International effort to enroll approximately 10,000 women
July 1, 2016
The National Institutes of Health (NIH) and Fundacao Oswaldo Cruz-Fiocruz (Fiocruz), a national scientific research organization linked to the Brazilian Ministry of Health, have begun a multi-country study to evaluate the magnitude of health risks that Zika virus infection poses to pregnant women and their developing fetuses and infants.
Food & Water Watch and the Center for Biological Diversity are urging the 9th Circuit Court of Appeals to affirm a lower court’s ruling striking down an Idaho law that stifles the public’s access to information about industrial animal agriculture operations, citing food safety and public health concerns.

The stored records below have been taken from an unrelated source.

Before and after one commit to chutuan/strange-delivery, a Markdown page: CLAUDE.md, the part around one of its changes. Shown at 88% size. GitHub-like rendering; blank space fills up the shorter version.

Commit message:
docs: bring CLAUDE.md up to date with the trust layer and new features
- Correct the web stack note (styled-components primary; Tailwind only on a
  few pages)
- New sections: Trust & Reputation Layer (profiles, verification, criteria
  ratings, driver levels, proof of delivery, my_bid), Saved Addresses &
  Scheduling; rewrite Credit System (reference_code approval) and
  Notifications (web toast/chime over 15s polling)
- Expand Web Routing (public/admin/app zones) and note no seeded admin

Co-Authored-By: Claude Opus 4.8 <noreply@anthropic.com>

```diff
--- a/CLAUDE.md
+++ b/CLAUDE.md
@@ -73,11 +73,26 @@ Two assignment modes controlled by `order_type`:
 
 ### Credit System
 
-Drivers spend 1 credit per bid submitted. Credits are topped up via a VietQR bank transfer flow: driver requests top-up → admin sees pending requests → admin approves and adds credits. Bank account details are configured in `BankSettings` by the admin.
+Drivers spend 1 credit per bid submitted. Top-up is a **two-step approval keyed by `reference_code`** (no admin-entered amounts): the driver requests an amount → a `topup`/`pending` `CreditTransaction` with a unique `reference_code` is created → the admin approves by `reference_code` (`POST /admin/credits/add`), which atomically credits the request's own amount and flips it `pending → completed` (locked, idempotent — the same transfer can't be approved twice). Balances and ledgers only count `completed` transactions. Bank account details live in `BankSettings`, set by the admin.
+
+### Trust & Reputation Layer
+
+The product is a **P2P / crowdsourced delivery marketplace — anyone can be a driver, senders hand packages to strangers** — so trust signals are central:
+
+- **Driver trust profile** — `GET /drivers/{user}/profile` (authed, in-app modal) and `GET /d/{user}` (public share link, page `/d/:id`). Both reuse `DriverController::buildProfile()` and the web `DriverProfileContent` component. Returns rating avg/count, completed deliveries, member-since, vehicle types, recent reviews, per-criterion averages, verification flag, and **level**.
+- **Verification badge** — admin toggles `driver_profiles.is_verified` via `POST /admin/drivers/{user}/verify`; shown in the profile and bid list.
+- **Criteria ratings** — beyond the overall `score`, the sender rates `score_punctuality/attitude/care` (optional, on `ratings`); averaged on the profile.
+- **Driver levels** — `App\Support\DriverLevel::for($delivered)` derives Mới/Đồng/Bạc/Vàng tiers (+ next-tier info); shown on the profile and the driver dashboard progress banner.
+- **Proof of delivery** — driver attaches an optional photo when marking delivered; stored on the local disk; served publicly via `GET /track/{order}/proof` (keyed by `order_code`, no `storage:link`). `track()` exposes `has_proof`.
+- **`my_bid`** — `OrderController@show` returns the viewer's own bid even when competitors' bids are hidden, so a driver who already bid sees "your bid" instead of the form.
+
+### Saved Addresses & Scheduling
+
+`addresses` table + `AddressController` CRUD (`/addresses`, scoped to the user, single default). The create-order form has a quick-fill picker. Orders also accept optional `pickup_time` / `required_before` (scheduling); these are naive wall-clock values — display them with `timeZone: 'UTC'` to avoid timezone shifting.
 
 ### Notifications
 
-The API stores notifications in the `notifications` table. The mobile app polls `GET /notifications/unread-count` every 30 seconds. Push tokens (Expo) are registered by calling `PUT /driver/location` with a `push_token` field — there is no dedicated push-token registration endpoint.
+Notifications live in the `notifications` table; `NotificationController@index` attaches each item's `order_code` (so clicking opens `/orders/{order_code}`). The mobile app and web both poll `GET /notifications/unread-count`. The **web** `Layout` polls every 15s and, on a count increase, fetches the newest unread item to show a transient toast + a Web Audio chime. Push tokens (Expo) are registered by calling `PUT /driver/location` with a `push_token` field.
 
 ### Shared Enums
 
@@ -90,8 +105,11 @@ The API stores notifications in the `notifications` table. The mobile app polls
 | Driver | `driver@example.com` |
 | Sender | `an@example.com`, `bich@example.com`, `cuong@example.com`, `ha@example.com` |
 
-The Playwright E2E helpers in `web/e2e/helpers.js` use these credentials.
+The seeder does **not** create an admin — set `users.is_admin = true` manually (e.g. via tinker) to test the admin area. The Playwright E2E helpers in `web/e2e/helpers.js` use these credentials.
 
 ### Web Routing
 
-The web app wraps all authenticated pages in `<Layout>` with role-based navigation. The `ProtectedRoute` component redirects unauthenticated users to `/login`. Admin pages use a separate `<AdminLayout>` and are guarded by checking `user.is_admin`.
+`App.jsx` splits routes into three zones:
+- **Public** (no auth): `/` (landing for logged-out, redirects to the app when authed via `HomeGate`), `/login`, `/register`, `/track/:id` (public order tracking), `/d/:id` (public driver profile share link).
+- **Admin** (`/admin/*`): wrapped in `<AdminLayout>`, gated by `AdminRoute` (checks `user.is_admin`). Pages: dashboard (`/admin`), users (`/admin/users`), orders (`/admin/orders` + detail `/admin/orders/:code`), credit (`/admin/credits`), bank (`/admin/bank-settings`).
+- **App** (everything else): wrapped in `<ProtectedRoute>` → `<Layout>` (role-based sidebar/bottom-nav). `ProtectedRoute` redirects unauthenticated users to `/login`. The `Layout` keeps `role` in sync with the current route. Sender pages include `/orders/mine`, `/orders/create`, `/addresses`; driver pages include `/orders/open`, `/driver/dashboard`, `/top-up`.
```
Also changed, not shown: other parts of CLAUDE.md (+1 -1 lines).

Today, The Dig dives into water. Pun totally intended. I’ve received a lot of questions about applying investigative reporting techniques to figuring out whether your water is safe — the stuff in your taps, the stuff in your rivers, the stuff at the beach. Flint, Michigan, has made us all want to be water sleuths.
An American Red Cross Hospital has issued an apology for a poster about swim safety guidelines for children that shows white children being safe and African-American and Latino children breaking safety rules.
-And women are less likely to survive a cardiac arrest
June 28, 2016
Women who have a cardiac arrest are less likely than men to receive potentially life-saving procedures such as angiography to look for blocked coronary arteries or angioplasty to open them, according to new research in Journal of the American Heart Association, the Open Access Journal of the American Heart Association/American Stroke Association.
Ten years after the Surgeon General’s report on the dangers of exposure to secondhand tobacco smoke, no states in the Southeast have a statewide comprehensive smoke-free law, according to data from the Centers for Disease Control and Prevention (CDC) published in its Morbidity and Mortality Weekly Report (MMWR).
The Philadelphia City Council last week approved a tax on sweetened beverages – a move that many expect to be copied by other U.S. cities. The 1.5 cent per ounce tax applies to both regular and diet soda, as well as juice containing less than 50 percent fruit juice, sports drinks and energy drinks.